Front-end code change data
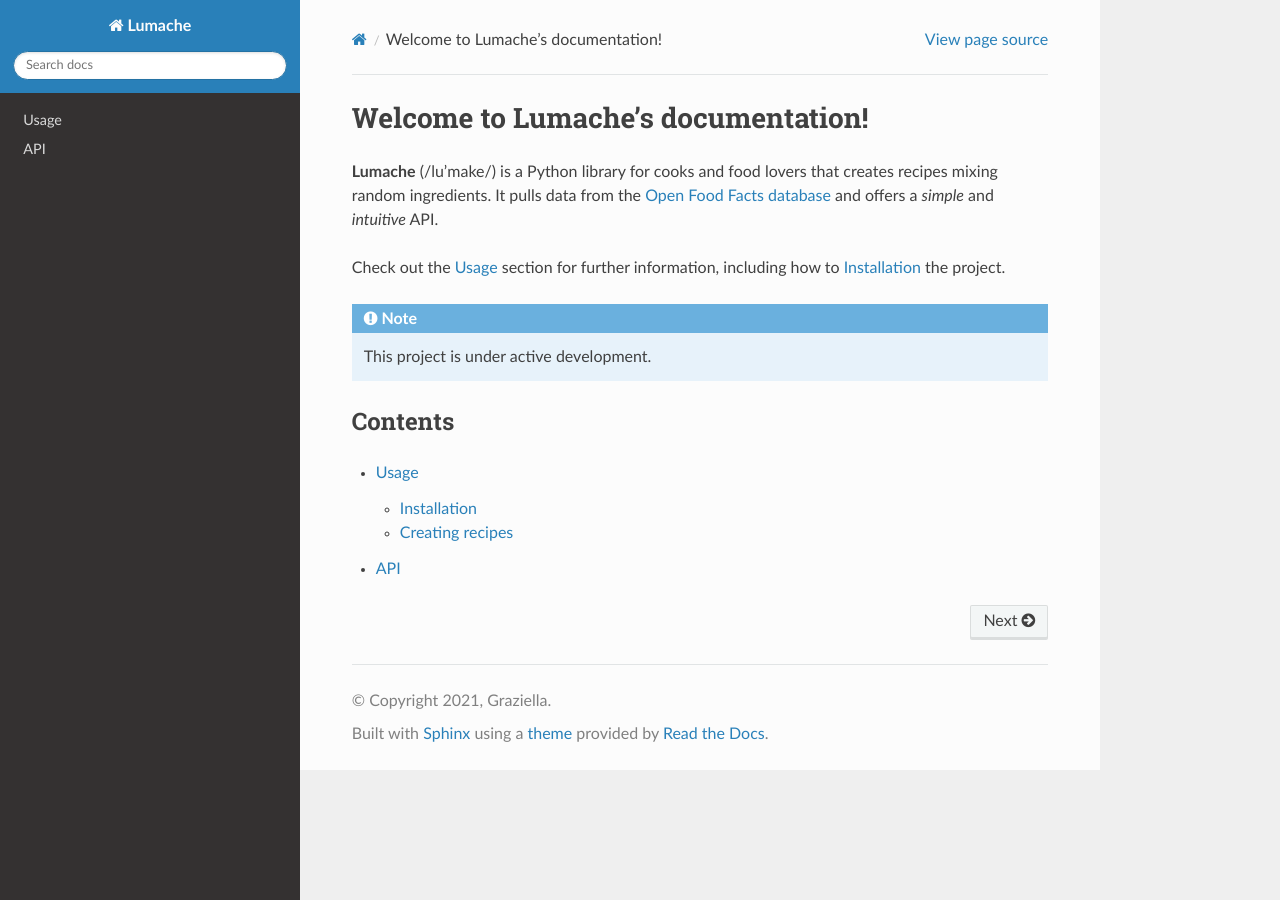
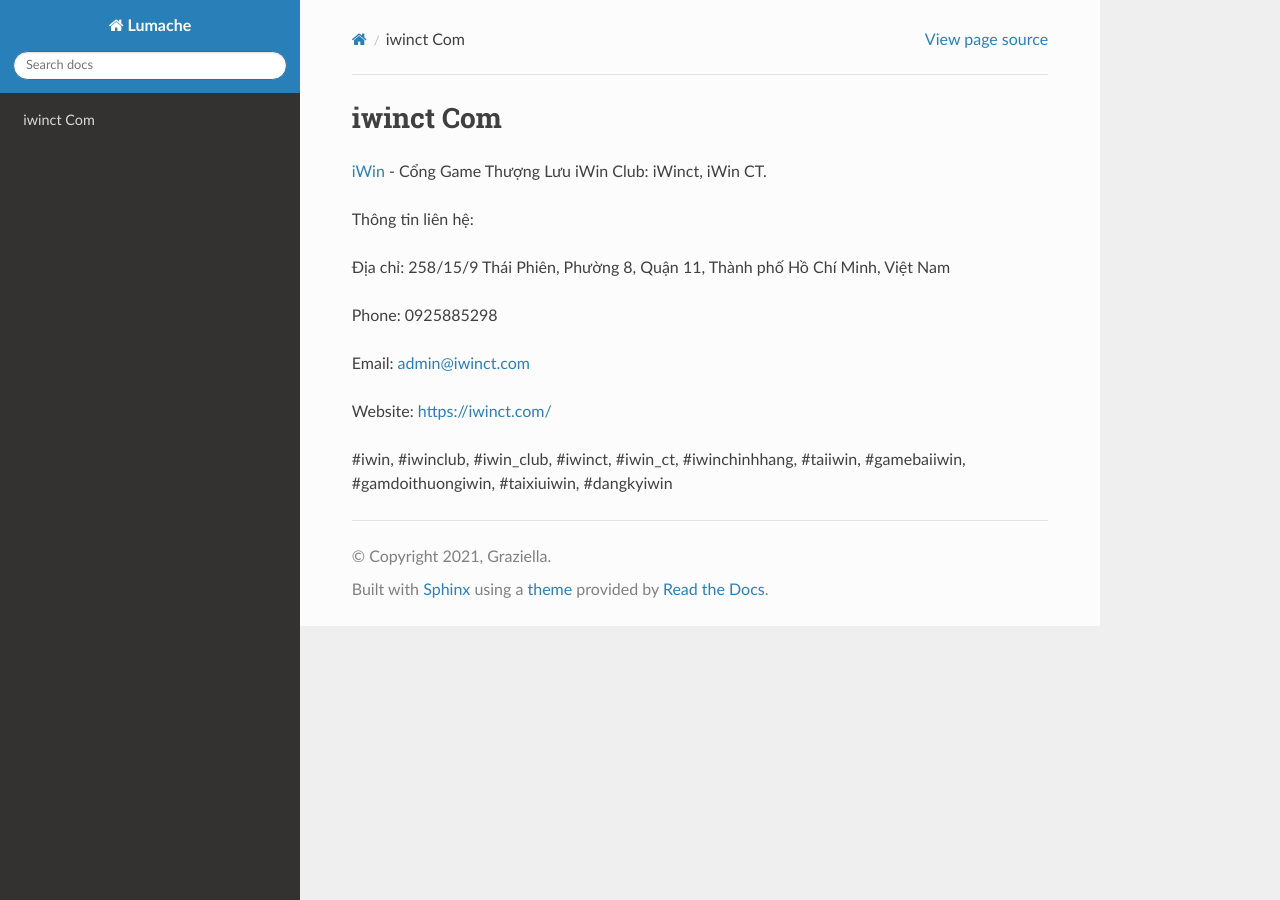
Before and after one commit to JonsCalicut123/iwinctcom, a Sphinx documentation site: the page built from docs/source/index.rst, in a window 1280 px wide. Built offline with Sphinx 7.4.7 and the Read the Docs theme 3.1.0, drawn with Linux system fonts in a browser that asks for light colours.

Commit message:
Update index.rst

```diff
--- a/docs/source/index.rst
+++ b/docs/source/index.rst
@@ -1,22 +1,16 @@
-Welcome to Lumache's documentation!
+iwinct Com
 ===================================
 
-**Lumache** (/lu'make/) is a Python library for cooks and food lovers
-that creates recipes mixing random ingredients.
-It pulls data from the `Open Food Facts database <https://world.openfoodfacts.org/>`_
-and offers a *simple* and *intuitive* API.
+`iWin <https://iwinct.com/>`_ - Cổng Game Thượng Lưu iWin Club: iWinct, iWin CT.
 
-Check out the :doc:`usage` section for further information, including
-how to :ref:`installation` the project.
+Thông tin liên hệ:
 
-.. note::
+Địa chỉ: 258/15/9 Thái Phiên, Phường 8, Quận 11, Thành phố Hồ Chí Minh, Việt Nam
 
-   This project is under active development.
+Phone: 0925885298
 
-Contents
---------
+Email: admin@iwinct.com
 
-.. toctree::
+Website: https://iwinct.com/
 
-   usage
-   api
+#iwin, #iwinclub, #iwin_club, #iwinct, #iwin_ct, #iwinchinhhang, #taiiwin, #gamebaiiwin, #gamdoithuongiwin, #taixiuiwin, #dangkyiwin
```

INSTRUCTIONS FOR THE TASK:
Leave the pictures out and reproduce each record exactly as written.

RESPONSE AREA:
Before and after one commit to JonsCalicut123/iwinctcom, a Sphinx documentation site: the page built from docs/source/index.rst, in a window 1280 px wide. Built offline with Sphinx 7.4.7 and the Read the Docs theme 3.1.0, drawn with Linux system fonts in a browser that asks for light colours.

Commit message:
Update index.rst

```diff
--- a/docs/source/index.rst
+++ b/docs/source/index.rst
@@ -1,22 +1,16 @@
-Welcome to Lumache's documentation!
+iwinct Com
 ===================================
 
-**Lumache** (/lu'make/) is a Python library for cooks and food lovers
-that creates recipes mixing random ingredients.
-It pulls data from the `Open Food Facts database <https://world.openfoodfacts.org/>`_
-and offers a *simple* and *intuitive* API.
+`iWin <https://iwinct.com/>`_ - Cổng Game Thượng Lưu iWin Club: iWinct, iWin CT.
 
-Check out the :doc:`usage` section for further information, including
-how to :ref:`installation` the project.
+Thông tin liên hệ:
 
-.. note::
+Địa chỉ: 258/15/9 Thái Phiên, Phường 8, Quận 11, Thành phố Hồ Chí Minh, Việt Nam
 
-   This project is under active development.
+Phone: 0925885298
 
-Contents
---------
+Email: admin@iwinct.com
 
-.. toctree::
+Website: https://iwinct.com/
 
-   usage
-   api
+#iwin, #iwinclub, #iwin_club, #iwinct, #iwin_ct, #iwinchinhhang, #taiiwin, #gamebaiiwin, #gamdoithuongiwin, #taixiuiwin, #dangkyiwin
```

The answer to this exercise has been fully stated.